There is little argument over the advantages. Diesel engines, which use high compression instead of spark plugs to fire the fuel/air mixture inside the cylinders, deliver 25 to 30 percent higher fuel economy, on average, than gasoline engines. Because they must be built stronger, they also last longer, which is why they power the nation’s backbone haulers, the long-distance semitrailer trucks.
But because they are stronger and last longer, diesels are more expensive. In passenger cars, the premium is around $2,000.
That doesn’t much matter with the new Audi models, which carry prices north of $50,000, where a couple of grand doesn’t get noticed. More important, as good as these vehicles are — and they are extremely good — they must still motor up a steep hill of prejudice.
Most Americans still think of them as smelly, noisy, slow, dirty and impossible to start in cold weather. Only the smelly part still is true, and that’s only when you stand at the pump to refuel.
All the rest is gone. In truth, few drivers would be able to distinguish any of the Audi diesels from their gasoline counterparts. The only clue inside is the tachometer, which tells at a glance that the diesel does not reach the high revs typical of a gasoline engine.
That’s because diesels develop their enormous torque, or twisting force, at low rpms, which makes for a forceful jump off the line at stoplights. Of course, that also means more leisurely cruising and passing.
Take the tested A6 TDI, which is as fine a mid-sized sedan as you can find anywhere. It competes as a luxury car, which means it’s not cheap at $58,395. That includes Audi’s proven Quattro all-wheel drive and an eight-speed automatic transmission with Tiptronic manual shift control. With options, it checked in at $67,295.
But it was slick, quiet and comfortable, though with a sport-oriented stiff and sometimes punishing ride. Supportive front seats and outboard back seats coddle the vast majority of adults relatively comfortably on long trips. Forget the middle seat, however, which is a hard, narrow cushion against a giant floor hump. It’s suitable only for backpacks or watermelons.

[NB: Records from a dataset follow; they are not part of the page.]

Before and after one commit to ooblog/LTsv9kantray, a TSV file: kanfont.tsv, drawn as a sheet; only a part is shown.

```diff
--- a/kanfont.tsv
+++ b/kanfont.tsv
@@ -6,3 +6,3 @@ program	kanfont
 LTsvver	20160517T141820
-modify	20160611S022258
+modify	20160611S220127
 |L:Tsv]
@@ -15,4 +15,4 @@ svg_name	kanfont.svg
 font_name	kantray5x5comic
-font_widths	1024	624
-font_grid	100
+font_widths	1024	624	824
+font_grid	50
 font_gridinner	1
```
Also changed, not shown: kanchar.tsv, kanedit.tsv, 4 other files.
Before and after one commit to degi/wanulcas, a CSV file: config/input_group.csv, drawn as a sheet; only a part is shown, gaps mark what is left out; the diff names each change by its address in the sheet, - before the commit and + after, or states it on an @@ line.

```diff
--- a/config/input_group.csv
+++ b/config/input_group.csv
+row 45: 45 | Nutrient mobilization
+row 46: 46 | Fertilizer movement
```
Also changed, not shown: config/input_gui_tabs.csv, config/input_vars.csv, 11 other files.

With its 240-horsepower, 3.0-liter six-cylinder diesel, the A6 registers 24/38/29 mpg on the EPA’s city/highway/combined fuel consumption cycles. That’s remarkable in a two-ton sedan.
One of the gripes at the Audi diesel symposium was that oil burners get no respect. Electrics get tax breaks, and hybrids and plug-ins often can use express lanes. Diesels must fend for themselves.
However, as Audi demonstrates, virtue eventually will be rewarded.
Comments or suggestions? Contact Frank Aukofer at email@example.com. Distributed by Scripps Howard News Service.
2014 Audi A6 TDI four-door sedan Engine: 3.0-liter six-cylinder diesel, turbocharged, 240 horsepower Transmission: Eight-speed automatic with manual shift mode and all-wheel drive Overall length: 16 feet 2 inches EPA passenger/trunk volume: 97/14 cubic feet Weight: 4,178 pounds EPA city/highway/combined fuel consumption: 24/38/29 mpg Base price, including destination charge: $58,395 Price as tested: $67,25